WASHINGTON (CN) – Several Americans who hunted and killed endangered African elephants in Mozambique cannot bring their trophies home, a federal judge ruled.
The United States had denied the petitions of five hunters who wanted to import trophies of at least one elephant that they had hunted or intended to hunt.
After exhausting their administrative appeals, the hunters and their booking agent filed suit along with Conservation Force, a nonprofit that advocates species protection through hunting. They named Department of the Interior Secretary Ken Salazar and the U.S. Fish and Wildlife Service as defendants to the action for declaratory relief.
On Thursday, Chief U.S. District Judge Royce Lamberth dismissed the case on summary judgment.
“Thrill-seeking safari hunters willingly pay thousands of dollars for the privilege of shooting an African elephant,” he wrote. “Sport hunting is legal in many African countries and can often benefit threatened elephant populations where the practice is carefully managed and revenue from hunting licenses is recycled into conservation programs. Without an effective wildlife management plan, however, the haphazard sport-killing of elephants may – intuitively enough – be detrimental to their survival as a species.”

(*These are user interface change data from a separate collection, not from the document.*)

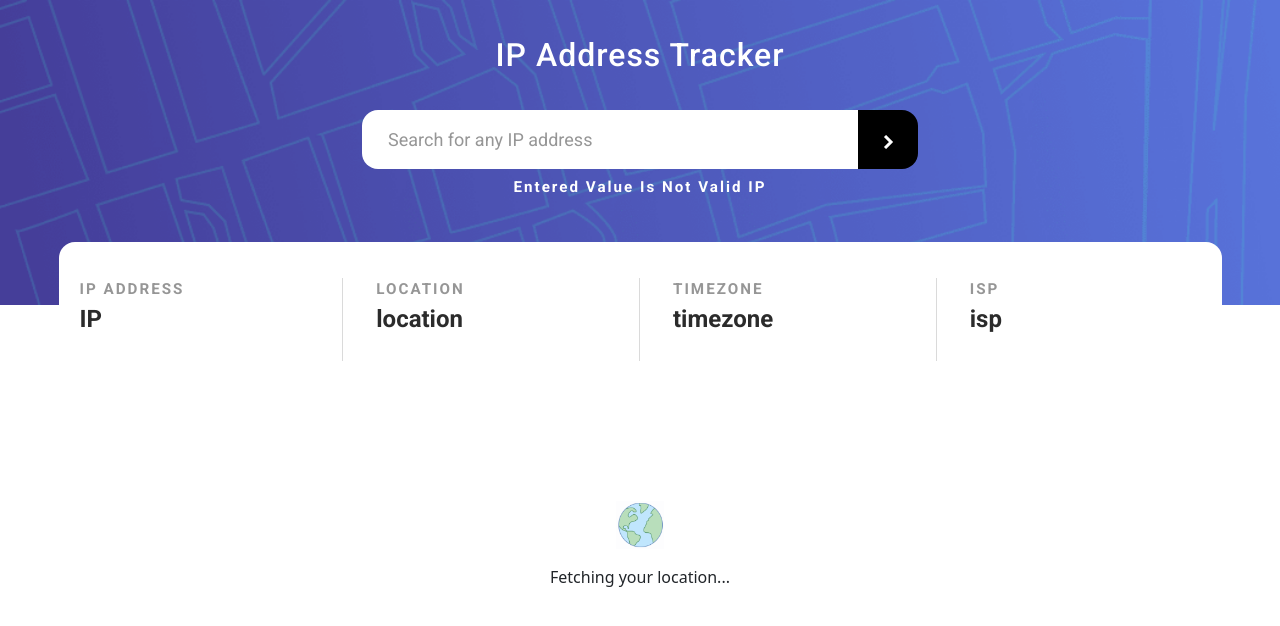
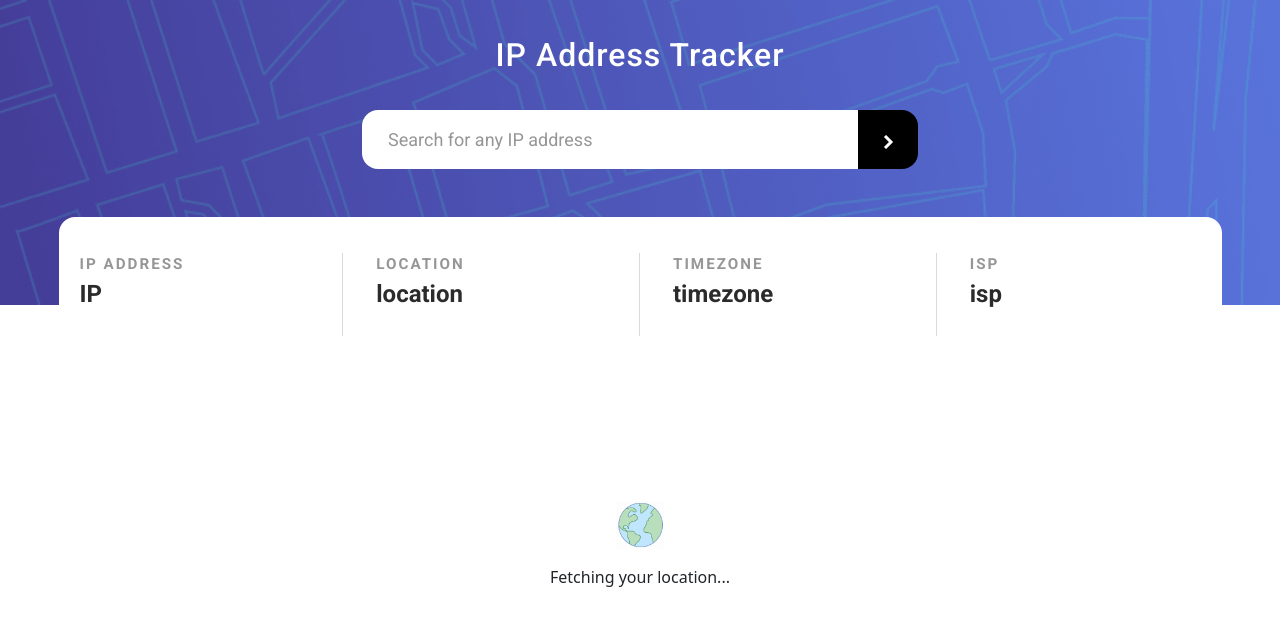
Before and after one commit to Deep-dsp/ip-locator, a React (Create React App) app: page / in a window 1280 px wide. Shown: the top 626 px of the page. Built offline with nearby package versions, Linux system fonts and the light colour scheme; no server answers.

Commit message:
Small Change for Error Message

```diff
--- a/src/Components/Layout.js
+++ b/src/Components/Layout.js
@@ -74,10 +74,10 @@ const Layout = ( { setPosition, submit, setSubmit, searchResults, setSearchResul
 
          </div>
 
-         { !enteredValue.match(regex) ?
+         { enteredValue ? (!enteredValue.match(regex) ?
             <div className="text-center position-relative" id="error-msg">
                <label className="small-title white text-capitalize">Entered Value is not Valid IP</label>
-            </div> : ''
+            </div> : '') : ''
          }
 
          <div className="display-block mx-3 mx-xl-auto mt-4 mt-md-5">
```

The hunters claimed that the U.S. Fish and Wildlife Service denied their permit requests, after an “extreme delay,” and said it could not verify whether Mozambique had an effective elephant-management plan.
The Endangered Species Act and the Convention on International Trade in Endangered Species of Wild Fauna and Flora (CITES) entrusts the U.S. government to decide whether proposed importation of a species affects its survival. Potential importers must prove to the U.S. Fish and Wildlife Service that their sport kill actually enhances the population’s chances for survival. CITES lists the African elephant in its first and most restrictive appendix of endangered species.

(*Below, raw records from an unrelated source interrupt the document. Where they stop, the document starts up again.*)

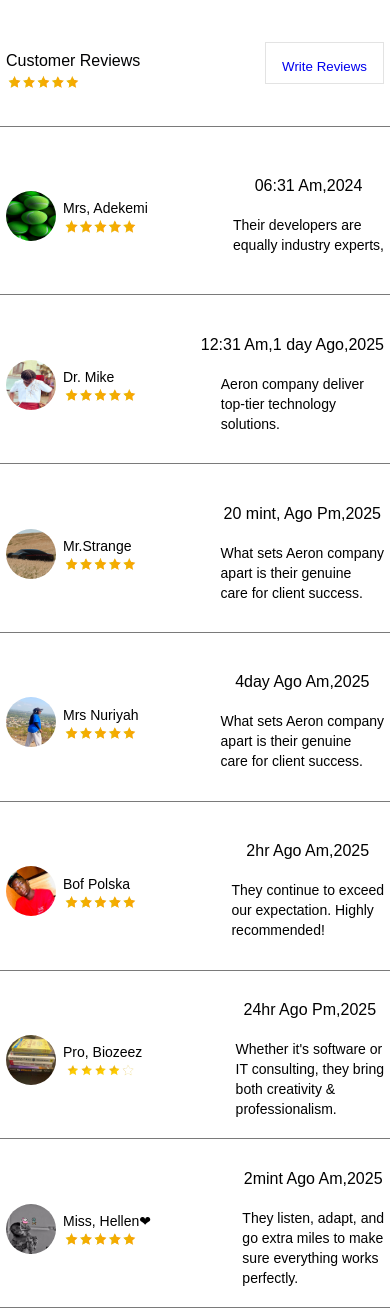
After one commit to Biozeez09/aerontech, a PHP site: page /review.html in a window 390 px wide. The commit adds this page. Run offline with PHP 8.4, Linux system fonts and the light colour scheme.

Commit message:
review commit

```diff
--- a/assest/aerontech.css
+++ b/assest/aerontech.css
@@ -273,7 +273,7 @@ p {
   .M-paragr {
     font-family: var(--paragratext);
     display: block;
-    font-size: 13px;
+    font-size: 14px;
     line-height: 20px;
     font-weight: 300;
     margin-top: 1rem;
@@ -407,7 +407,7 @@ p {
     padding-top: 1rem;
     display: block;
     margin-top: 3rem;
-    margin-bottom: 6rem;
+    margin-bottom: 5rem;
   }
 
   .M-fivethchild-one {
@@ -481,10 +481,10 @@ p {
     flex-direction: column;
     justify-content: center;
     align-items: center;
-    margin-top: 20px;
+    margin-top: 2rem;
+    margin-bottom: 7rem;
     padding-top: 2rem;
     color: black;
-    overflow: scroll;
   }
 
   .M-button {
@@ -688,7 +688,7 @@ p {
   }
 
   .M-eight-two-1 {
-    width: 55%;
+    width: 63%;
     height: 25vh;
     background-color: white;
     display: flex;
@@ -1078,7 +1078,12 @@ p {
     border-radius: 7px;
     outline: none;
     border: none;
+  }
 
+
+  .M-review-button a {
+    text-decoration: none;
+    color: #010102;
   }
 }
 
@@ -1247,7 +1252,7 @@ p {
 
   .M-Footer {
     width: 100%;
-    height: 163vh;
+    height: 165vh;
     background: #080a2d;
     padding-left: 3vh;
     display: block;
@@ -1289,7 +1294,7 @@ p {
   .M-help-link {
     width: 70%;
     height: 35vh;
-    margin-top: 6rem;
+    margin-bottom: 4rem;
     padding-top: 2rem;
     text-decoration: none;
     color: white;
@@ -1301,9 +1306,174 @@ p {
 
   .M-address {
     width: 70%;
-    height: 30vh;
+    height: 27vh;
     text-decoration: none;
     color: white;
     padding-top: 2rem;
   }
 }
+
+
+
+
+
+/* MOBILE REVIEW SECTION */
+
+
+.M-review-cont {
+  display:none;
+}
+
+@media (min-width: 200px) and (max-width: 700px) {
+  .M-review-cont {
+    width: 100%;
+    height: 100vh;
+    display: block;
+  }
+
+  .M-reviewcont-one{
+    width: 100%;
+    height: 15%;
+    background: white;
+    display: flex;
+    justify-content: space-between;
+    align-items: center;
+    padding: 6px;
+    border-bottom: solid 1px rgba(0, 0, 0, 0.521);
+
+  }
+
+  .cus-r-s {
+    font-family: poppins, sans-serif;
+    font-weight: 500;
+    color: #010102;
+  }
+
+  .Review-btn {
+    width: 100%;
+    height: 5vh;
+    padding: 1rem;
+    background: white;
+    font-family: poppins, sans-serif;
+    font-weight: 500;
+    border: none;
+    border: solid 1px rgba(0, 0, 0, 0.11)
+  }
+
+  .Review-btn a {
+    text-decoration: none;
+  }
+
+  .M-review-img {
+    width: 75px;
+  }
+
+
+  .M-reviewwcont-two {
+    width: 100%;
+    height: 20%;
+    background: white;
+    display: flex;
+    align-items: center;
+    justify-content: space-between;
+    padding: 6px;
+    border-bottom: solid 1px rgba(0, 0, 0, 0.521);
+  }
+
+  .Reviewers-img {
+    width: 200%;
+    border-radius: 50%;
+  }
+
+  .Reviewer{
+    width: 25px;
+    margin-right: 2rem;
+    align-items: center;
+    padding-top: 15px;
+  }
+
+  .Reviewercom-two-1{
+    display: flex;
+    align-items: center;
+  }
+
+  .Reviewercom-two-2 {
+    display: flex;
+    flex-direction: column;
+    align-items: center;
+    padding-bottom: 9px;
+
+  }
+
+  .Review-paragrapT {
+    font-family:poppins, sans-serif;
+    font-size: 14px;
+    font-weight: 500;
+    line-height: 20px;
+
+  }
+
+  .M-reviewwcont-three {
+    width: 100%;
+    height: 20%;
+    background: white;
+    display: flex;
+    align-items: center;
+    justify-content: space-between;
+    padding: 6px;
+    border-bottom: solid 1px rgba(0, 0, 0, 0.521);
+  }
+
+  .M-reviewwcont-four {
+    width: 100%;
+    height: 20%;
+    background: white;
+    display: flex;
+    align-items: center;
+    justify-content: space-between;
+    padding: 6px;
+    border-bottom: solid 1px rgba(0, 0, 0, 0.521);
+  }
+
+  .M-reviewwcont-five {
+    width: 100%;
+    height: 20%;
+    background: white;
+    display: flex;
+    align-items: center;
+    justify-content: space-between;
+    padding: 6px;
+    border-bottom: solid 1px rgba(0, 0, 0, 0.521);
+  }
+
+  .M-reviewwcont-six {
+    width: 100%;
+    height: 20%;
+    background: white;
+    display: flex;
+    align-items: center;
+    justify-content: space-between;
+    padding: 6px;
+    border-bottom: solid 1px rgba(0, 0, 0, 0.521);
+  }
+  .M-reviewwcont-seven {
+    width: 100%;
+    height: 20%;
+    background: white;
+    display: flex;
+    align-items: center;
+    justify-content: space-between;
+    padding: 6px;
+    border-bottom: solid 1px rgba(0, 0, 0, 0.521);
+  }
+  .M-reviewwcont-eight {
+    width: 100%;
+    height: 20%;
+    background: white;
+    display: flex;
+    align-items: center;
+    justify-content: space-between;
+    padding: 6px;
+    border-bottom: solid 1px rgba(0, 0, 0, 0.521);
+  }
+}
--- a/contact.html
+++ b/contact.html
@@ -6,6 +6,6 @@
     <title>Document</title>
 </head>
 <body>
-    <li id="CONTACT US">Contact</li>
+
 </body>
 </html>
--- /dev/null
+++ b/review.html
@@ -0,0 +1,252 @@
+<!DOCTYPE html>
+<html lang="en">
+<head>
+    <meta charset="UTF-8">
+    <meta name="viewport" content="width=device-width, initial-scale=1.0">
+    <title>Review</title>
+    <link rel="stylesheet" href="assest/aerontech.css">
+</head>
+<body>
+
+
+
+    <!-- <MOBILE VIEW SECTION REVIEW PAGE👇👇> -->
+
+
+    <div class="M-review-cont">
+
+        <div class="M-reviewcont-one">
+
+            <div class="M-reviewcont-one-1">
+                <p class="cus-r-s">Customer Reviews</p>
+                <img class="M-review-img"
+                src="./assest/images/St5.png">
+            </div>
+
+            <div>
+                <button class="Review-btn">
+                   <a href="biodzeez@gmail.com">
+                    Write Reviews</a>
+                </button>
+            </div>
+        </div>
+
+        <div class="M-reviewwcont-two">
+
+            <div class="Reviewercom-two-1">
+
+                <div class="Reviewer">
+                    <img class="Reviewers-img"
+                    src="./assest/images/Adek.png">
+                </div>
+
+                <div>
+                    <p class="Review-paragrapT">
+                            Mrs, Adekemi
+                    </p>
+
+                    <img class="M-review-img"
+                    src="./assest/images/St5.png">
+                </div>
+            </div>
+
+            <div class="Reviewercom-two-2">
+
+                <p>06:31 Am,2024</p>
+                <p class="Review-paragrapT">
+                    Their developers are<br>equally
+                    industry experts,
+                </p>
+            </div>
+
+        </div>
+
+
+        <div class="M-reviewwcont-three">
+
+
+            <div class="Reviewercom-two-1">
+
+                <div class="Reviewer">
+                    <img class="Reviewers-img"
+                    src="./assest/images/mike.png">
+                </div>
+
+                <div>
+                    <p class="Review-paragrapT">
+                        Dr. Mike
+                    </p>
+
+                    <img class="M-review-img"
+                    src="./assest/images/St5.png">
+                </div>
+            </div>
+
+            <div class="Reviewercom-two-2">
+
+                <p>12:31 Am,1 day Ago,2025</p>
+                <p class="Review-paragrapT">
+                    Aeron company deliver<br>top-tier
+                    technology<br>
+                    solutions.
+                </p>
+            </div>
+        </div>
+
+
+        <div class="M-reviewwcont-four">
+
+            <div class="Reviewercom-two-1">
+
+                <div class="Reviewer">
+                    <img class="Reviewers-img"
+                    src="./assest/images/car.png">
+                </div>
+
+                <div>
+                    <p class="Review-paragrapT">
+                         Mr.Strange
+                    </p>
+
+                    <img class="M-review-img"
+                    src="./assest/images/St5.png">
+                </div>
+            </div>
+
+            <div class="Reviewercom-two-2">
+
+                <p>20 mint, Ago Pm,2025</p>
+                <p class="Review-paragrapT">
+                    What sets Aeron company<br>apart
+                    is their genuine<br>care for client
+                    success.
+                </p>
+            </div>
+        </div>
+
+        <div class="M-reviewwcont-five">
+
+            <div class="Reviewercom-two-1">
+
+                <div class="Reviewer">
+                    <img class="Reviewers-img"
+                    src="./assest/images/bbi.png">
+                </div>
+
+                <div>
+                    <p class="Review-paragrapT">
+                         Mrs Nuriyah
+                    </p>
+
+                    <img class="M-review-img"
+                    src="./assest/images/St5.png">
+                </div>
+            </div>
+
+            <div class="Reviewercom-two-2">
+
+                <p>4day Ago Am,2025</p>
+                <p class="Review-paragrapT">
+                    What sets Aeron company<br>apart
+                    is their genuine<br>care for client
+                    success.
+                </p>
+            </div>
+        </div>
+
+
+        <div class="M-reviewwcont-six">
+
+            <div class="Reviewercom-two-1">
+
+                <div class="Reviewer">
+                    <img class="Reviewers-img"
+                    src="./assest/images/bof.png">
+                </div>
+
+                <div>
+                    <p class="Review-paragrapT">
+                        Bof Polska
+                    </p>
+
+                    <img class="M-review-img"
+                    src="./assest/images/St5.png">
+                </div>
+            </div>
+
+            <div class="Reviewercom-two-2">
+
+                <p>2hr Ago Am,2025</p>
+                <p class="Review-paragrapT">
+                    They continue to
+                    exceed<br>our expectation.
+                    Highly<br>recommended!
+                </p>
+            </div>
+        </div>
+
+
+        <div class="M-reviewwcont-seven">
+
+            <div class="Reviewercom-two-1">
+
+                <div class="Reviewer">
+                    <img class="Reviewers-img"
+                    src="./assest/images/pro.png">
+                </div>
+
+                <div>
+                    <p class="Review-paragrapT">
+                        Pro, Biozeez
+                    </p>
+
+                    <img class="M-review-img"
+                    src="./assest/images/St4.png">
+                </div>
+            </div>
+
+            <div class="Reviewercom-two-2">
+
+                <p>24hr Ago Pm,2025</p>
+                <p class="Review-paragrapT">
+                    Whether it's
+                    software or<br>IT consulting,
+                    they bring<br>both creativity &
+                     <br>professionalism.
+                </p>
+            </div>
+        </div>
+
+        <div class="M-reviewwcont-eight">
+
+            <div class="Reviewercom-two-1">
+
+                <div class="Reviewer">
+                    <img class="Reviewers-img"
+                    src="./assest/images/jmk1.png">
+                </div>
+
+                <div>
+                    <p class="Review-paragrapT">
+                        Miss, Hellen❤
+                    </p>
+
+                    <img class="M-review-img"
+                    src="./assest/images/St5.png">
+                </div>
+            </div>
+
+            <div class="Reviewercom-two-2">
+
+                <p>2mint Ago Am,2025</p>
+                <p class="Review-paragrapT">
+                    They listen, adapt,
+                    and<br>go extra miles to
+                    make<br>sure everything works
+                    <br>perfectly.
+                </p>
+            </div>
+        </div>
+    </div>
+</body>
+</html>
```
Also changed, not shown: index.html (+11 -8 lines), assest/images/1a0db805e7094d60abd376fde461d449.jpg (added), assest/images/Adek.png (added), assest/images/bbi.png (added), assest/images/bio.jpg (added), assest/images/bio1.png (added), assest/images/bof.png (added), assest/images/car.png (added), assest/images/jmk1.png (added), assest/images/mike.png (added), assest/images/pro.png (added).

“Defendants are entitled to summary judgment because the administrative record demonstrates that the service acted rationally in denying plaintiffs’ permit application,” Lamberth wrote.
According to the court, the number of elephants in Mozambique appears to have declined from between 50,000 and 65,000 in 1974 to an estimated 11,000 to 13,000 in 2002. Experts directly attribute the decline in numbers to illegal poaching for ivory.